This remark is here given completely out of context. Azzam actually said that he feared that if the people of Palestine were to be forcibly and against all right dispossessed, a tragedy comparable to the Mongol invasions and the Crusades might not be avoidable. He was referring to the profound and fundamental issues that had been aroused by the Zionist aggression. The reference to the Crusaders and the Mongols aptly describes the view of the foreign Zionist invaders shared by most Arabs. A scurrilous debating trick indulged in on every occasion by the Zionist publicists is to imply that Arab leaders and politicians, are a gang of bloodthirsty fanatics, this is particularly absurd when it refers to the former Secretary General of the Arab League, as any acquaintance of his will readily confirm. [TH]

Nevertheless, the Egyptian writer gave no indication of doubting the reality of the "BBC broadcast".

It seems that the first doubts expressed over the claimed source of the Azzam quotation appeared only in 2010. In that year, Joffe and Romirowsky wrote that the quotation "cannot be confirmed from cited sources" [JR], and Morris reported that "its pedigree is dubious" [BM2].

The puzzle was finally solved late in 2010 by the present author, another Wikipedia editor, and a resident of Cairo, Talaat. The other persons prefer their identities to remain confidential.

The words of Azzam in fact originated in a Cairo newspaper more than 7 months earlier than claimed, in different circumstances and with different import.

Akhbar el-Yom

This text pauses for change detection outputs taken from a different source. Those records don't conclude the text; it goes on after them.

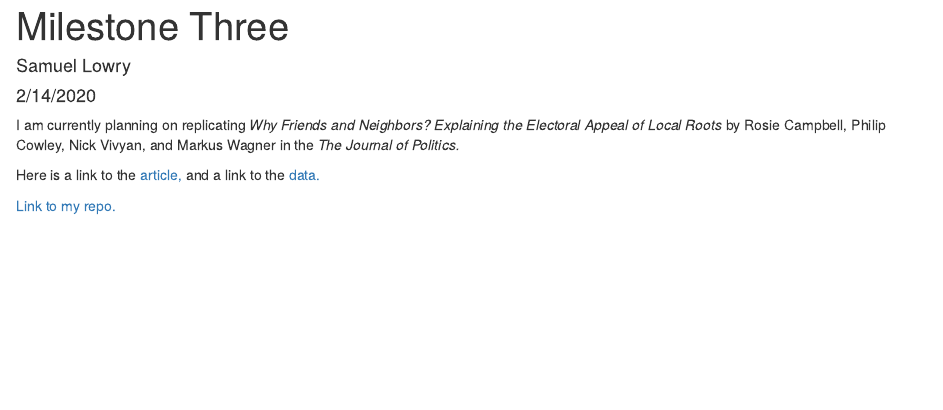
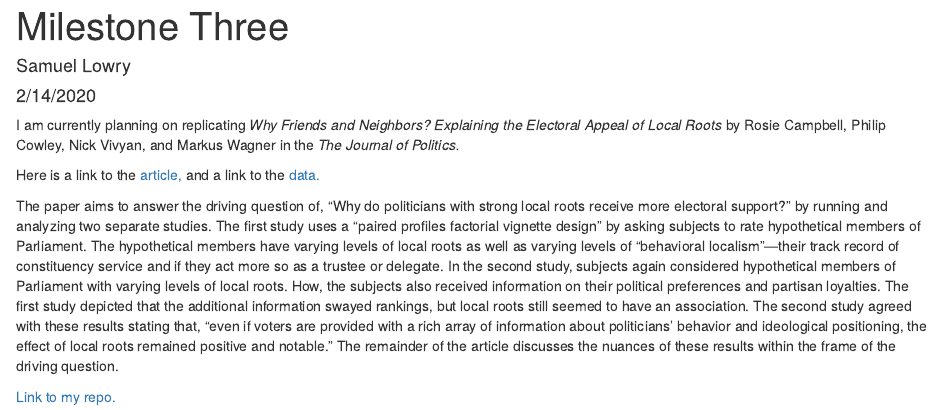
Before and after one commit to SamuelLowry/gov1006-milestone-3, an R Markdown document (milestone-3.Rmd): the page in a window 1100 px wide, from its top. The pictures show the output file milestone-3.html that the author committed with the source, opened offline.

Commit message:
Information on the milestone itself and the file arrangement

```diff
--- a/milestone-3.Rmd
+++ b/milestone-3.Rmd
@@ -15,5 +15,6 @@ I am currently planning on replicating <i> Why Friends and Neighbors? Explaining
 
 Here is a link to the <a href = "https://www-journals-uchicago-edu.ezp-prod1.hul.harvard.edu/doi/pdfplus/10.1086%2F703131"> article, </a> and a link to the <a href = "https://dataverse.harvard.edu/dataset.xhtml?persistentId=doi:10.7910/DVN/C15VOD"> data. </a>
 
+The paper aims to answer the driving question of, "Why do politicians with strong local roots receive more electoral support?" by running and analyzing two separate studies. The first study uses a "paired profiles factorial vignette design" by asking subjects to rate hypothetical members of Parliament. The hypothetical members have varying levels of local roots as well as varying levels of "behavioral localism"—their track record of constituency service and if they act more so as a trustee or delegate. In the second study, subjects again considered hypothetical members of Parliament with varying levels of local roots. How, the subjects also received information on their political preferences and partisan loyalties. The first study depicted that the additional information swayed rankings, but local roots still seemed to have an association. The second study agreed with these results stating that, "even if voters are provided with a rich array of information about politicians’ behavior and ideological positioning, the effect of local roots remained positive and notable." The remainder of the article discusses the nuances of these results within the frame of the driving question.
 
 <a href = "https://github.com/SamuelLowry/gov1006-milestone-3"> Link to my repo. </a>
```
Also changed, not shown: README.md, milestone-3.html.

Today Akhbar el-Yom is the weekly supplement of a Cairo daily newspaper owned by the government, but in 1947 it was a privately owned daily newspaper. On October 11, 1947, Akhbar el-Yom published an interview by editor Mustafa Amin with several prominent Arabs, including Azzam Pasha.

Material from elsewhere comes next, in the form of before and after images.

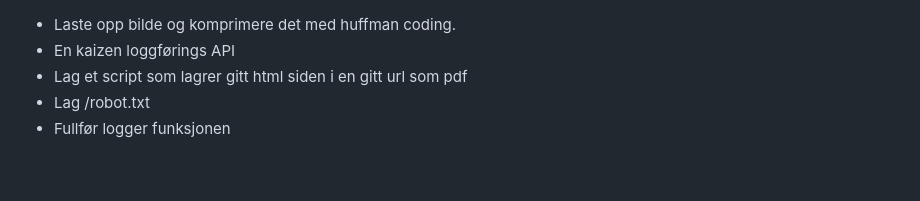
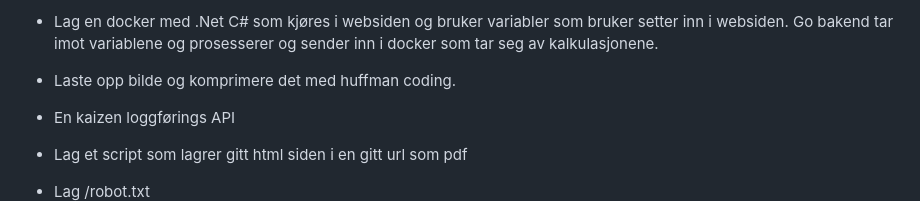
Before and after one commit to IcyBrandDesign/thepulse, a Markdown page: TODO.md, the part around the change. GitHub-like rendering; blank space fills up the shorter version.

```diff
--- a/TODO.md
+++ b/TODO.md
@@ -1,3 +1,5 @@
+- Lag en docker med .Net C# som kjøres i websiden og bruker variabler som bruker setter inn i websiden. Go bakend tar imot variablene og prosesserer og sender inn i docker som tar seg av kalkulasjonene.
+
 - Laste opp bilde og komprimere det med huffman coding.
 - En kaizen loggførings API
 - Lag et script som lagrer gitt html siden i en gitt url som pdf
```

Here is a translation of Azzam's part of the interview.

And Abd Al-Rahman Pasha sat to talk about the coming horrific battle. He said:

- Personally I hope the Jews do not force us into this war because it will be a war of elimination and it will be a dangerous massacre which history will record similarly to the Mongol massacre and the wars of the Crusades. I think the number of volunteers from outside Palestine will exceed the Palestinian population. I know that we will get volunteers from India, Afghanistan and China to have the glory of being martyrs for Palestine.

You might be shocked if you knew that many British have shown interest in volunteering in the Arab armies to fight the Jews.

This fight will have three important dimensions; faith, since all fighters believe that his fight for Palestine is the short road to heaven. Second it will be a chance for looting on a grand scale. Third, no one will be able to stop the volunteers who will come from all over the world to revenge the Palestinian martyrs because they know that the battle is an honor for all Muslims and Arabs in the world.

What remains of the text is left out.